** Task goal **
Where "background" appears in a line of the entries below, that line should be copied.

** Records for processing **
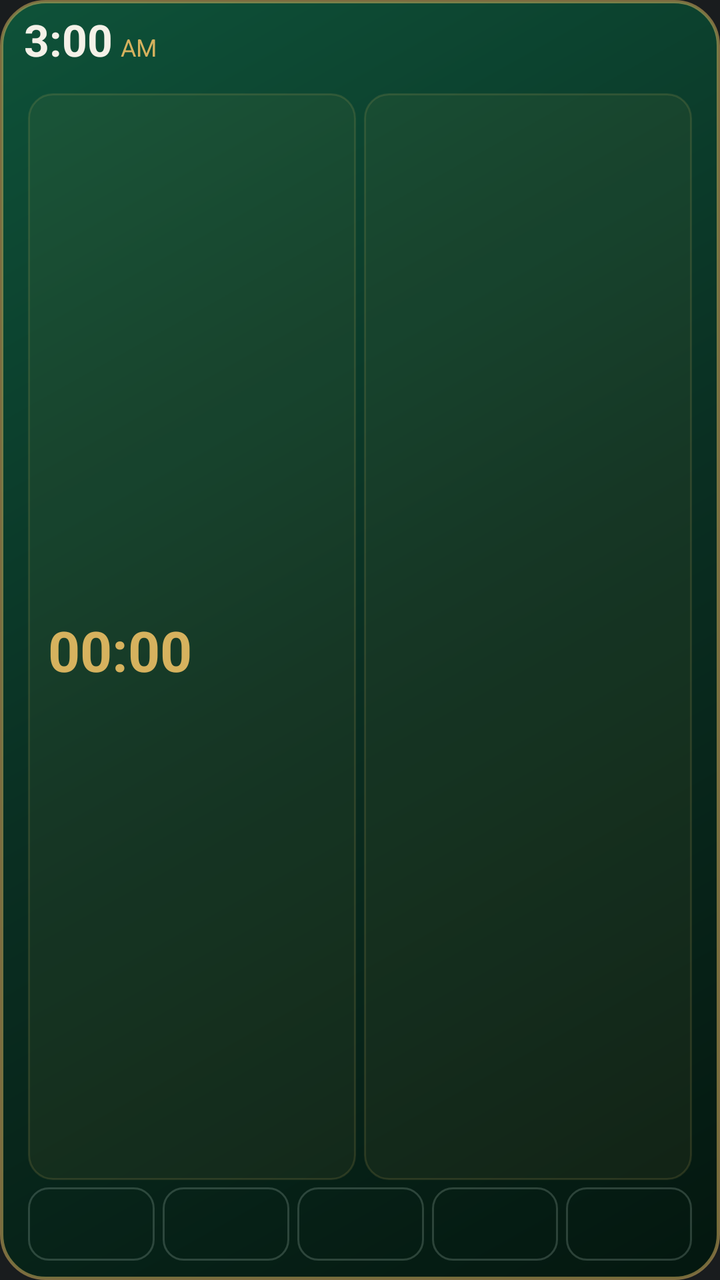
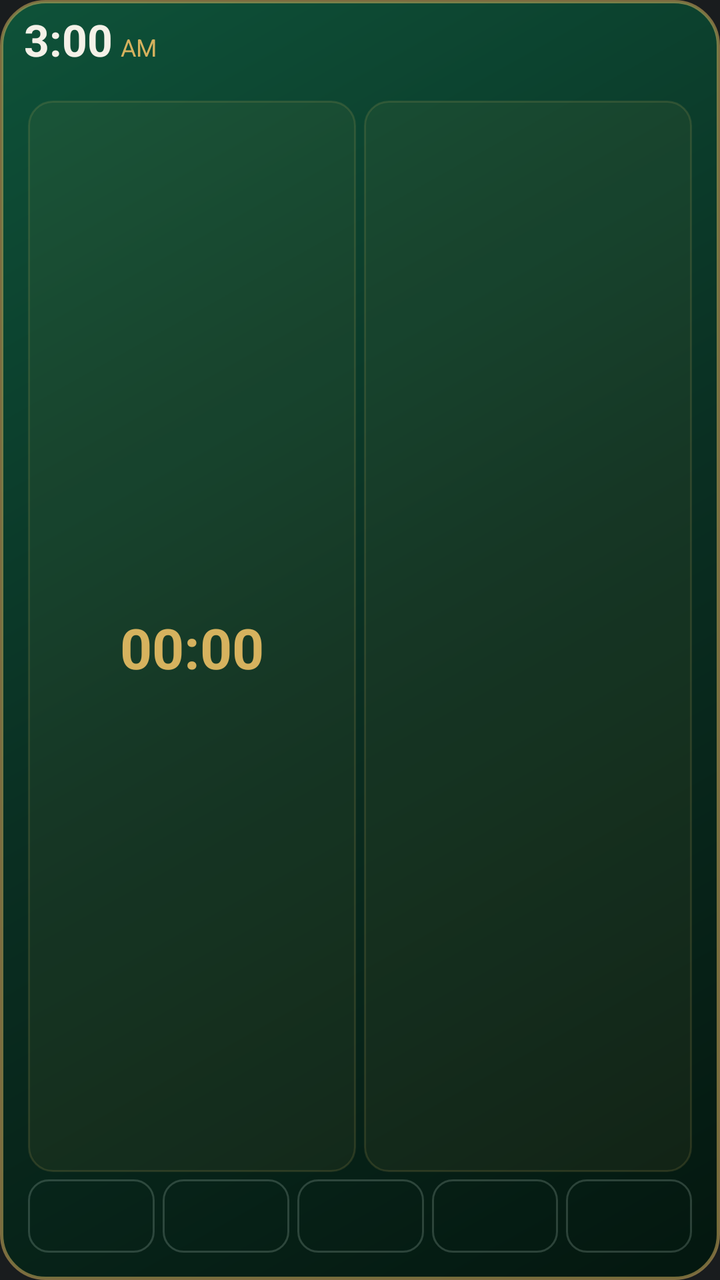

Compare the two renders of this Android layout. The source of the first and the diff that turns it into the second are given below.
<!-- AndroidManifest.xml: application theme android:Theme.DeviceDefault.NoActionBar -->
<!-- res/layout/widget.xml -->
<?xml version="1.0" encoding="utf-8"?>
<LinearLayout xmlns:android="http://schemas.android.com/apk/res/android"
    android:id="@+id/wroot"
    android:layout_width="match_parent"
    android:layout_height="match_parent"
    android:orientation="vertical"
    android:layoutDirection="rtl"
    android:paddingStart="12dp"
    android:paddingEnd="12dp"
    android:paddingTop="8dp"
    android:paddingBottom="6dp"
    android:background="@drawable/widget_bg">

    
    <LinearLayout
        android:layout_width="match_parent"
        android:layout_height="wrap_content"
        android:orientation="horizontal"
        android:gravity="center_vertical">
        <LinearLayout
            android:layout_width="0dp"
            android:layout_height="wrap_content"
            android:layout_weight="1"
            android:orientation="vertical">
            <TextView
                android:id="@+id/wcity"
                android:layout_width="match_parent"
                android:layout_height="wrap_content"
                android:textColor="#A9C2B4"
                android:textSize="14sp"
                android:ellipsize="end"
                android:singleLine="true" />
            <TextView
                android:id="@+id/wtom"
                android:layout_width="match_parent"
                android:layout_height="wrap_content"
                android:includeFontPadding="false"
                android:textColor="#8FB09E"
                android:textSize="11sp"
                android:ellipsize="end"
                android:singleLine="true"
                android:visibility="gone" />
        </LinearLayout>
        <ImageView
            android:id="@+id/warc"
            android:layout_width="wrap_content"
            android:layout_height="wrap_content"
            android:layout_gravity="center_vertical"
            android:scaleType="fitCenter"
            android:importantForAccessibility="yes"
            android:contentDescription="تقدّم النهار والليل" />
        <LinearLayout
            android:layout_width="wrap_content"
            android:layout_height="wrap_content"
            android:orientation="vertical"
            android:gravity="end">
            <LinearLayout
                android:layout_width="wrap_content"
                android:layout_height="wrap_content"
                android:orientation="horizontal"
                android:layoutDirection="ltr"
                android:gravity="bottom">
                <TextClock
                    android:id="@+id/wclk"
                    android:layout_width="wrap_content"
                    android:layout_height="wrap_content"
                    android:includeFontPadding="false"
                    android:format12Hour="h:mm"
                    android:format24Hour="h:mm"
                    android:timeZone="GMT+03:00"
                    android:textColor="#F4F1E8"
                    android:textSize="22sp"
                    android:textStyle="bold" />
                <TextClock
                    android:id="@+id/wap"
                    android:layout_width="wrap_content"
                    android:layout_height="wrap_content"
                    android:layout_marginStart="4dp"
                    android:includeFontPadding="false"
                    android:format12Hour="a"
                    android:format24Hour="a"
                    android:timeZone="GMT+03:00"
                    android:textColor="#D6B25E"
                    android:textSize="12sp" />
            </LinearLayout>
            <TextView
                android:id="@+id/wdate"
                android:layout_width="wrap_content"
                android:layout_height="wrap_content"
                android:includeFontPadding="false"
                android:textColor="#8FB09E"
                android:textSize="11sp"
                android:singleLine="true" />
        </LinearLayout>
    </LinearLayout>

    
    <LinearLayout
        android:layout_width="match_parent"
        android:layout_height="0dp"
        android:layout_weight="1"
        android:orientation="horizontal"
        android:gravity="center_vertical">
        <LinearLayout
            android:id="@+id/wboxn"
            android:layout_width="0dp"
            android:layout_height="match_parent"
            android:gravity="center_vertical"
            android:layout_weight="1"
            android:layout_marginStart="2dp"
            android:layout_marginEnd="2dp"
            android:paddingStart="10dp"
            android:paddingEnd="10dp"
            android:paddingTop="1dp"
            android:paddingBottom="1dp"
            android:background="@drawable/box_bg"
            android:orientation="vertical">
            <TextView
                android:id="@+id/wnext"
                android:layout_width="wrap_content"
                android:layout_height="wrap_content"
                android:textColor="#D6B25E"
                android:textSize="30sp"
                android:textStyle="bold"
                android:singleLine="true" />
            <TextView
                android:id="@+id/wat"
                android:layout_width="wrap_content"
                android:layout_height="wrap_content"
                android:textColor="#F4F1E8"
                android:textSize="12sp"
                android:singleLine="true" />
        </LinearLayout>
        <LinearLayout
            android:id="@+id/wboxc"
            android:layout_width="0dp"
            android:layout_weight="1"
            android:layout_height="match_parent"
            android:layout_marginStart="2dp"
            android:layout_marginEnd="2dp"
            android:paddingStart="10dp"
            android:paddingEnd="10dp"
            android:paddingTop="1dp"
            android:paddingBottom="1dp"
            android:background="@drawable/box_bg"
            android:orientation="vertical"
            android:gravity="end|center_vertical">
            <TextView
                android:id="@+id/wlab"
                android:layout_width="wrap_content"
                android:layout_height="wrap_content"
                android:textColor="#A9C2B4"
                android:textSize="12sp"
                android:singleLine="true" />
            <Chronometer
                android:id="@+id/wcd"
                android:layout_width="wrap_content"
                android:layout_height="wrap_content"
                android:includeFontPadding="false"
                android:layoutDirection="ltr"
                android:textColor="#D6B25E"
                android:textSize="28sp"
                android:textStyle="bold" />
            <TextView
                android:id="@+id/wcdt"
                android:layout_width="wrap_content"
                android:layout_height="wrap_content"
                android:textColor="#D6B25E"
                android:textSize="22sp"
                android:textStyle="bold"
                android:visibility="gone" />
        </LinearLayout>
    </LinearLayout>

    
    <LinearLayout
        android:layout_width="match_parent"
        android:layout_height="wrap_content"
        android:layout_marginTop="3.5dp"
        android:orientation="horizontal"
        android:weightSum="5">
        <LinearLayout android:id="@+id/c0" android:layout_width="0dp" android:layout_height="wrap_content" android:layout_weight="1" android:layout_marginStart="2dp" android:layout_marginEnd="2dp" android:paddingTop="2dp" android:paddingBottom="2dp" android:background="@drawable/chip_off" android:orientation="vertical" android:gravity="center">
            <TextView android:id="@+id/n0" android:layout_width="wrap_content" android:layout_height="wrap_content" android:textColor="#A9C2B4" android:textSize="12sp" android:singleLine="true" />
            <TextView android:id="@+id/t0" android:layout_width="wrap_content" android:layout_height="wrap_content" android:includeFontPadding="false" android:layout_marginTop="1dp" android:textColor="#F4F1E8" android:textSize="13sp" android:textStyle="bold" android:singleLine="true" />
        </LinearLayout>
        <LinearLayout android:id="@+id/c1" android:layout_width="0dp" android:layout_height="wrap_content" android:layout_weight="1" android:layout_marginStart="2dp" android:layout_marginEnd="2dp" android:paddingTop="2dp" android:paddingBottom="2dp" android:background="@drawable/chip_off" android:orientation="vertical" android:gravity="center">
            <TextView android:id="@+id/n1" android:layout_width="wrap_content" android:layout_height="wrap_content" android:textColor="#A9C2B4" android:textSize="12sp" android:singleLine="true" />
            <TextView android:id="@+id/t1" android:layout_width="wrap_content" android:layout_height="wrap_content" android:includeFontPadding="false" android:layout_marginTop="1dp" android:textColor="#F4F1E8" android:textSize="13sp" android:textStyle="bold" android:singleLine="true" />
        </LinearLayout>
        <LinearLayout android:id="@+id/c2" android:layout_width="0dp" android:layout_height="wrap_content" android:layout_weight="1" android:layout_marginStart="2dp" android:layout_marginEnd="2dp" android:paddingTop="2dp" android:paddingBottom="2dp" android:background="@drawable/chip_off" android:orientation="vertical" android:gravity="center">
            <TextView android:id="@+id/n2" android:layout_width="wrap_content" android:layout_height="wrap_content" android:textColor="#A9C2B4" android:textSize="12sp" android:singleLine="true" />
            <TextView android:id="@+id/t2" android:layout_width="wrap_content" android:layout_height="wrap_content" android:includeFontPadding="false" android:layout_marginTop="1dp" android:textColor="#F4F1E8" android:textSize="13sp" android:textStyle="bold" android:singleLine="true" />
        </LinearLayout>
        <LinearLayout android:id="@+id/c3" android:layout_width="0dp" android:layout_height="wrap_content" android:layout_weight="1" android:layout_marginStart="2dp" android:layout_marginEnd="2dp" android:paddingTop="2dp" android:paddingBottom="2dp" android:background="@drawable/chip_off" android:orientation="vertical" android:gravity="center">
            <TextView android:id="@+id/n3" android:layout_width="wrap_content" android:layout_height="wrap_content" android:textColor="#A9C2B4" android:textSize="12sp" android:singleLine="true" />
            <TextView android:id="@+id/t3" android:layout_width="wrap_content" android:layout_height="wrap_content" android:includeFontPadding="false" android:layout_marginTop="1dp" android:textColor="#F4F1E8" android:textSize="13sp" android:textStyle="bold" android:singleLine="true" />
        </LinearLayout>
        <LinearLayout android:id="@+id/c4" android:layout_width="0dp" android:layout_height="wrap_content" android:layout_weight="1" android:layout_marginStart="2dp" android:layout_marginEnd="2dp" android:paddingTop="2dp" android:paddingBottom="2dp" android:background="@drawable/chip_off" android:orientation="vertical" android:gravity="center">
            <TextView android:id="@+id/n4" android:layout_width="wrap_content" android:layout_height="wrap_content" android:textColor="#A9C2B4" android:textSize="12sp" android:singleLine="true" />
            <TextView android:id="@+id/t4" android:layout_width="wrap_content" android:layout_height="wrap_content" android:includeFontPadding="false" android:layout_marginTop="1dp" android:textColor="#F4F1E8" android:textSize="13sp" android:textStyle="bold" android:singleLine="true" />
        </LinearLayout>
    </LinearLayout>

    
    <LinearLayout
        android:id="@+id/wtip"
        android:layout_width="match_parent"
        android:layout_height="wrap_content"
        android:orientation="horizontal"
        android:gravity="center_vertical"
        android:layout_marginTop="3.5dp"
        android:background="@drawable/tip_bg">
        <ViewFlipper
            android:id="@+id/wflip"
            android:layout_width="match_parent"
            android:layout_height="wrap_content"
            android:flipInterval="10000"
            android:inAnimation="@anim/widget_fade_in"
            android:autoStart="true" />
        <FrameLayout
            android:id="@+id/wone"
            android:layout_width="match_parent"
            android:layout_height="wrap_content"
            android:visibility="gone" />
    </LinearLayout>
</LinearLayout>
<!-- resources referenced by this layout -->
<resources>
  <!-- drawable box_bg (drawable) -->
  <?xml version="1.0" encoding="utf-8"?>
  <shape xmlns:android="http://schemas.android.com/apk/res/android" android:shape="rectangle">
      <solid android:color="#0FD6B25E" />
      <stroke android:width="1dp" android:color="#26D6B25E" />
      <corners android:radius="12dp" />
  </shape>
  <!-- drawable chip_off (drawable) -->
  <?xml version="1.0" encoding="utf-8"?>
  <shape xmlns:android="http://schemas.android.com/apk/res/android" android:shape="rectangle">
      <solid android:color="#00000000" />
      <stroke android:width="1dp" android:color="#3DA9C2B4" />
      <corners android:radius="10dp" />
  </shape>
  <!-- drawable tip_bg (drawable) -->
  <?xml version="1.0" encoding="utf-8"?>
  <shape xmlns:android="http://schemas.android.com/apk/res/android" android:shape="rectangle">
      <solid android:color="#22D6B25E" />
      <stroke android:width="1dp" android:color="#3AD6B25E" />
      <corners android:radius="10dp" />
  </shape>
  <!-- drawable widget_bg (drawable) -->
  <?xml version="1.0" encoding="utf-8"?>
  <shape xmlns:android="http://schemas.android.com/apk/res/android" android:shape="rectangle">
      <gradient android:startColor="#0E5239" android:centerColor="#0A2F22" android:endColor="#04170F" android:angle="315" />
      <stroke android:width="1.5dp" android:color="#88D6B25E" />
      <corners android:radius="22dp" />
  </shape>
</resources>

<!-- the commit's change to res/layout/widget.xml (unified diff, before → after) -->
@@ -8,20 +8,23 @@
     android:paddingStart="12dp"
     android:paddingEnd="12dp"
     android:paddingTop="8dp"
-    android:paddingBottom="6dp"
+    android:paddingBottom="10dp"
     android:background="@drawable/widget_bg">
 
     
-    <LinearLayout
-        android:layout_width="match_parent"
-        android:layout_height="wrap_content"
-        android:orientation="horizontal"
-        android:gravity="center_vertical">
-        <LinearLayout
-            android:layout_width="0dp"
-            android:layout_height="wrap_content"
-            android:layout_weight="1"
-            android:orientation="vertical">
+    <FrameLayout
+        android:layout_width="match_parent"
+        android:layout_height="wrap_content">
+        <LinearLayout
+            android:layout_width="match_parent"
+            android:layout_height="wrap_content"
+            android:orientation="horizontal"
+            android:gravity="center_vertical">
+            <LinearLayout
+                android:layout_width="0dp"
+                android:layout_height="wrap_content"
+                android:layout_weight="1"
+                android:orientation="vertical">
             <TextView
                 android:id="@+id/wcity"
                 android:layout_width="match_parent"
@@ -41,16 +44,9 @@
                 android:singleLine="true"
                 android:visibility="gone" />
         </LinearLayout>
-        <ImageView
-            android:id="@+id/warc"
-            android:layout_width="wrap_content"
-            android:layout_height="wrap_content"
-            android:layout_gravity="center_vertical"
-            android:scaleType="fitCenter"
-            android:importantForAccessibility="yes"
-            android:contentDescription="تقدّم النهار والليل" />
-        <LinearLayout
-            android:layout_width="wrap_content"
+        <LinearLayout
+            android:layout_width="0dp"
+            android:layout_weight="1"
             android:layout_height="wrap_content"
             android:orientation="vertical"
             android:gravity="end">
@@ -92,20 +88,30 @@
                 android:textSize="11sp"
                 android:singleLine="true" />
         </LinearLayout>
-    </LinearLayout>
+        </LinearLayout>
+        <ImageView
+            android:id="@+id/warc"
+            android:layout_width="wrap_content"
+            android:layout_height="wrap_content"
+            android:layout_gravity="center"
+            android:scaleType="fitCenter"
+            android:importantForAccessibility="yes"
+            android:contentDescription="تقدّم النهار والليل" />
+    </FrameLayout>
 
     
     <LinearLayout
         android:layout_width="match_parent"
         android:layout_height="0dp"
         android:layout_weight="1"
+        android:layout_marginTop="3.5dp"
         android:orientation="horizontal"
         android:gravity="center_vertical">
         <LinearLayout
             android:id="@+id/wboxn"
             android:layout_width="0dp"
             android:layout_height="match_parent"
-            android:gravity="center_vertical"
+            android:gravity="center"
             android:layout_weight="1"
             android:layout_marginStart="2dp"
             android:layout_marginEnd="2dp"
@@ -119,6 +125,7 @@
                 android:id="@+id/wnext"
                 android:layout_width="wrap_content"
                 android:layout_height="wrap_content"
+                android:includeFontPadding="false"
                 android:textColor="#D6B25E"
                 android:textSize="30sp"
                 android:textStyle="bold"
@@ -127,8 +134,10 @@
                 android:id="@+id/wat"
                 android:layout_width="wrap_content"
                 android:layout_height="wrap_content"
+                android:layout_marginTop="-20dp"
+                android:includeFontPadding="false"
                 android:textColor="#F4F1E8"
-                android:textSize="12sp"
+                android:textSize="14sp"
                 android:singleLine="true" />
         </LinearLayout>
         <LinearLayout
@@ -144,11 +153,13 @@
             android:paddingBottom="1dp"
             android:background="@drawable/box_bg"
             android:orientation="vertical"
-            android:gravity="end|center_vertical">
+            android:gravity="center">
             <TextView
                 android:id="@+id/wlab"
                 android:layout_width="wrap_content"
                 android:layout_height="wrap_content"
+                android:layout_gravity="center_horizontal"
+                android:includeFontPadding="false"
                 android:textColor="#A9C2B4"
                 android:textSize="12sp"
                 android:singleLine="true" />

** Expected output **
    android:background="@drawable/widget_bg">
            android:background="@drawable/box_bg"
            android:background="@drawable/box_bg"
        <LinearLayout android:id="@+id/c0" android:layout_width="0dp" android:layout_height="wrap_content" android:layout_weight="1" android:layout_marginStart="2dp" android:layout_marginEnd="2dp" android:paddingTop="2dp" android:paddingBottom="2dp" android:background="@drawable/chip_off" android:orientation="vertical" android:gravity="center">
        <LinearLayout android:id="@+id/c1" android:layout_width="0dp" android:layout_height="wrap_content" android:layout_weight="1" android:layout_marginStart="2dp" android:layout_marginEnd="2dp" android:paddingTop="2dp" android:paddingBottom="2dp" android:background="@drawable/chip_off" android:orientation="vertical" android:gravity="center">
        <LinearLayout android:id="@+id/c2" android:layout_width="0dp" android:layout_height="wrap_content" android:layout_weight="1" android:layout_marginStart="2dp" android:layout_marginEnd="2dp" android:paddingTop="2dp" android:paddingBottom="2dp" android:background="@drawable/chip_off" android:orientation="vertical" android:gravity="center">
        <LinearLayout android:id="@+id/c3" android:layout_width="0dp" android:layout_height="wrap_content" android:layout_weight="1" android:layout_marginStart="2dp" android:layout_marginEnd="2dp" android:paddingTop="2dp" android:paddingBottom="2dp" android:background="@drawable/chip_off" android:orientation="vertical" android:gravity="center">
        <LinearLayout android:id="@+id/c4" android:layout_width="0dp" android:layout_height="wrap_content" android:layout_weight="1" android:layout_marginStart="2dp" android:layout_marginEnd="2dp" android:paddingTop="2dp" android:paddingBottom="2dp" android:background="@drawable/chip_off" android:orientation="vertical" android:gravity="center">
        android:background="@drawable/tip_bg">
     android:background="@drawable/widget_bg">
             android:background="@drawable/box_bg"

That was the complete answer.